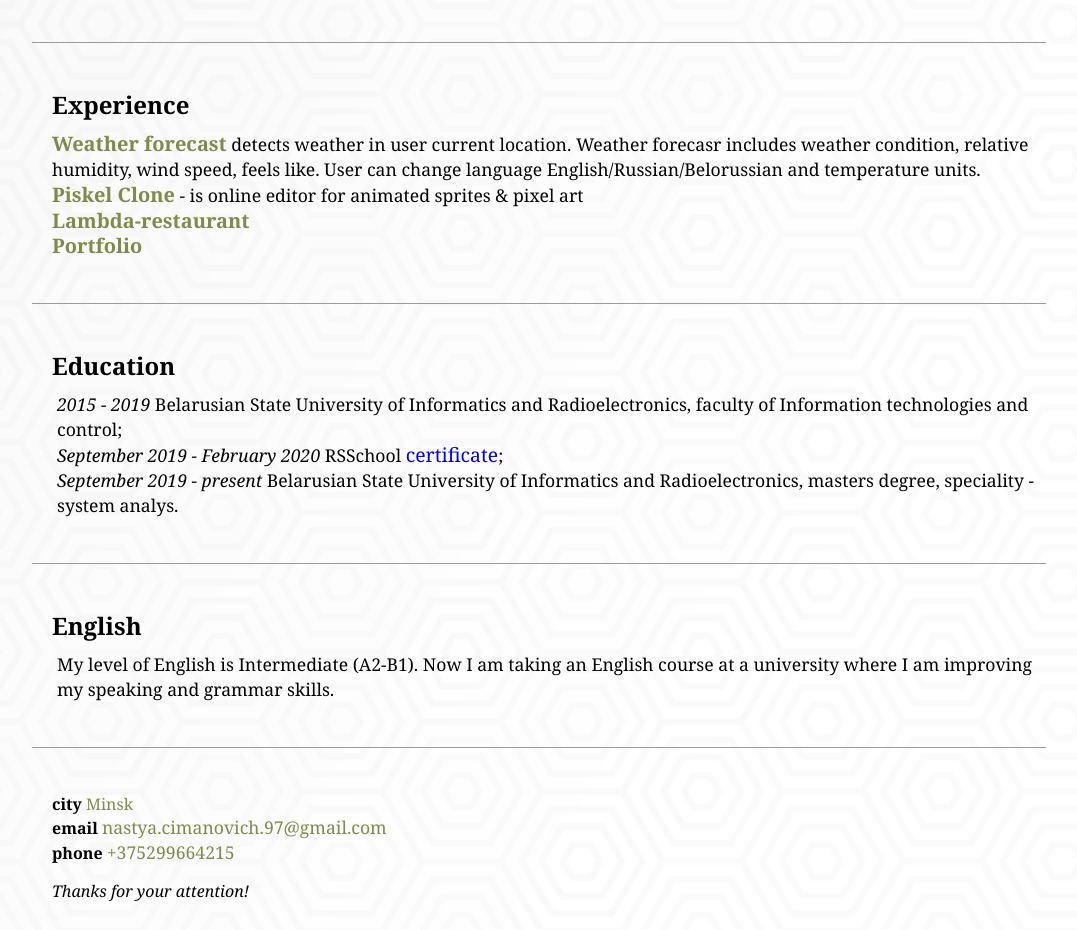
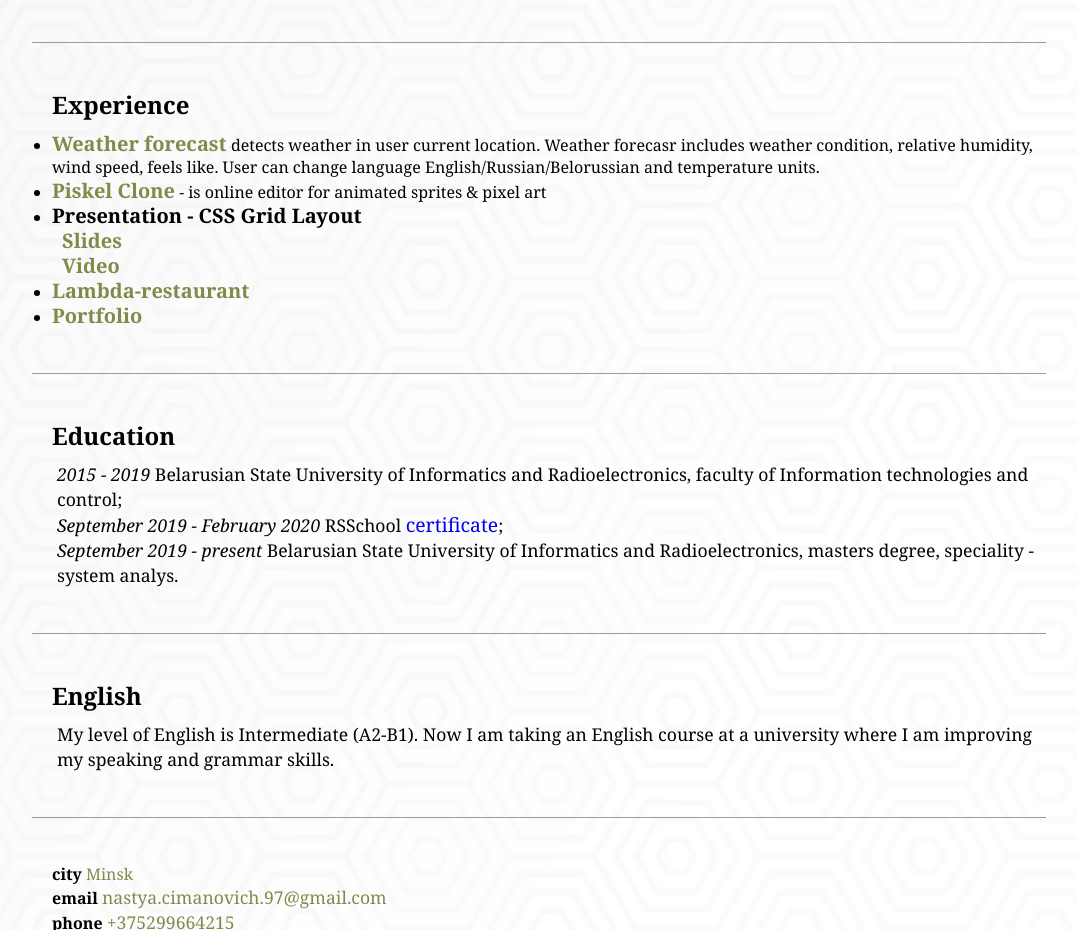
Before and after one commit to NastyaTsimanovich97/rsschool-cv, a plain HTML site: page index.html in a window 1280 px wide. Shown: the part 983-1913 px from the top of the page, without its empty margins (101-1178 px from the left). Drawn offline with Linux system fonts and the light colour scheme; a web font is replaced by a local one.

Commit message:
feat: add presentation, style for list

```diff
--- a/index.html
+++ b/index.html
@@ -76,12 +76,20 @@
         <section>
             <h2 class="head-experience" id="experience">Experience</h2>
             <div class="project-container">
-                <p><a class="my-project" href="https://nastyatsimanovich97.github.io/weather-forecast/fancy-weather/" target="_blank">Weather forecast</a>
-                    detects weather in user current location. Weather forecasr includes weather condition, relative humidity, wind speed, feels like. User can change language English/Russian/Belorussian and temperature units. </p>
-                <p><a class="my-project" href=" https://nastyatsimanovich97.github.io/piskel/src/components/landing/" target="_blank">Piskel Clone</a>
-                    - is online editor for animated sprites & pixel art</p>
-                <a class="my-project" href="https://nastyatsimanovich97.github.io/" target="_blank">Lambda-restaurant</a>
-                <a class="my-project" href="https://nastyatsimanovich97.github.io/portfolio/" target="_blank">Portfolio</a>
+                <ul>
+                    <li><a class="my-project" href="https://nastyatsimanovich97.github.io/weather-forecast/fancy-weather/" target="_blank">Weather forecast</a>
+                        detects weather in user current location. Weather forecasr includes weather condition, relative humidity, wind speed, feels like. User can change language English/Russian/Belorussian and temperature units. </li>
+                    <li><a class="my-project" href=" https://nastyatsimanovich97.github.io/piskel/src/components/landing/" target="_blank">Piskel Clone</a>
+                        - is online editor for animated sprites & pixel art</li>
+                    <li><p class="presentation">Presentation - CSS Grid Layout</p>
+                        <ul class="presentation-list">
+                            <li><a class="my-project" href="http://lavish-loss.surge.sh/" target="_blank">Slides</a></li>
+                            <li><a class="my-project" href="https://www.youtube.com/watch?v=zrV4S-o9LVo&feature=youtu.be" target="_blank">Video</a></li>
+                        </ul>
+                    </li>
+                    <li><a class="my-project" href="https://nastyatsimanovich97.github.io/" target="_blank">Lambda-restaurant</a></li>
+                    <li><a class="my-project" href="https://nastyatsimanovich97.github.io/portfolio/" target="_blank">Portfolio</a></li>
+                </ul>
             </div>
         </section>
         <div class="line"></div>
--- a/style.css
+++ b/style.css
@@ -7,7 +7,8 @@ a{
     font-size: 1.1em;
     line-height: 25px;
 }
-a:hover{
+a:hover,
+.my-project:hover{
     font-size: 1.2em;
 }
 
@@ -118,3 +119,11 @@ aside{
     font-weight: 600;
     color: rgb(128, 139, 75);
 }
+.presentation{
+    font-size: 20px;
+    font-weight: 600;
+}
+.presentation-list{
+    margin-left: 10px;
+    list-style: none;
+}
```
==
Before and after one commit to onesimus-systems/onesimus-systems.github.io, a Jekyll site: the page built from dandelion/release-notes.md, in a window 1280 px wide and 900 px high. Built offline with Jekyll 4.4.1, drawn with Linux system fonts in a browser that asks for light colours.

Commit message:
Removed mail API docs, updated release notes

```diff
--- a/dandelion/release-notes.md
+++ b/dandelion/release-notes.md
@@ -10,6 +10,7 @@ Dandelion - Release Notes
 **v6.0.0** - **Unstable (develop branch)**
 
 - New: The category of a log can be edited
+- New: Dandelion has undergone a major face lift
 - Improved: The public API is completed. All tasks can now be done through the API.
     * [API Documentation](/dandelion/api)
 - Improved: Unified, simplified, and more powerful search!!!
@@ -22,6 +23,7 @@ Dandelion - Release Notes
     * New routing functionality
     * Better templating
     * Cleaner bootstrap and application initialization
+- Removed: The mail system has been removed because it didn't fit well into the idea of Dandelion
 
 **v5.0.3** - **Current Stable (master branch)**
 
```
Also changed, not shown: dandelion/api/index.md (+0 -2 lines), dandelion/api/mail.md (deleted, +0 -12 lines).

■ **Brief**
Identify every line above with the string "https" in it. Copy those lines.

■ **Output of the exercise**
-                <p><a class="my-project" href="https://nastyatsimanovich97.github.io/weather-forecast/fancy-weather/" target="_blank">Weather forecast</a>
-                <p><a class="my-project" href=" https://nastyatsimanovich97.github.io/piskel/src/components/landing/" target="_blank">Piskel Clone</a>
-                <a class="my-project" href="https://nastyatsimanovich97.github.io/" target="_blank">Lambda-restaurant</a>
-                <a class="my-project" href="https://nastyatsimanovich97.github.io/portfolio/" target="_blank">Portfolio</a>
+                    <li><a class="my-project" href="https://nastyatsimanovich97.github.io/weather-forecast/fancy-weather/" target="_blank">Weather forecast</a>
+                    <li><a class="my-project" href=" https://nastyatsimanovich97.github.io/piskel/src/components/landing/" target="_blank">Piskel Clone</a>
+                            <li><a class="my-project" href="https://www.youtube.com/watch?v=zrV4S-o9LVo&feature=youtu.be" target="_blank">Video</a></li>
+                    <li><a class="my-project" href="https://nastyatsimanovich97.github.io/" target="_blank">Lambda-restaurant</a></li>
+                    <li><a class="my-project" href="https://nastyatsimanovich97.github.io/portfolio/" target="_blank">Portfolio</a></li>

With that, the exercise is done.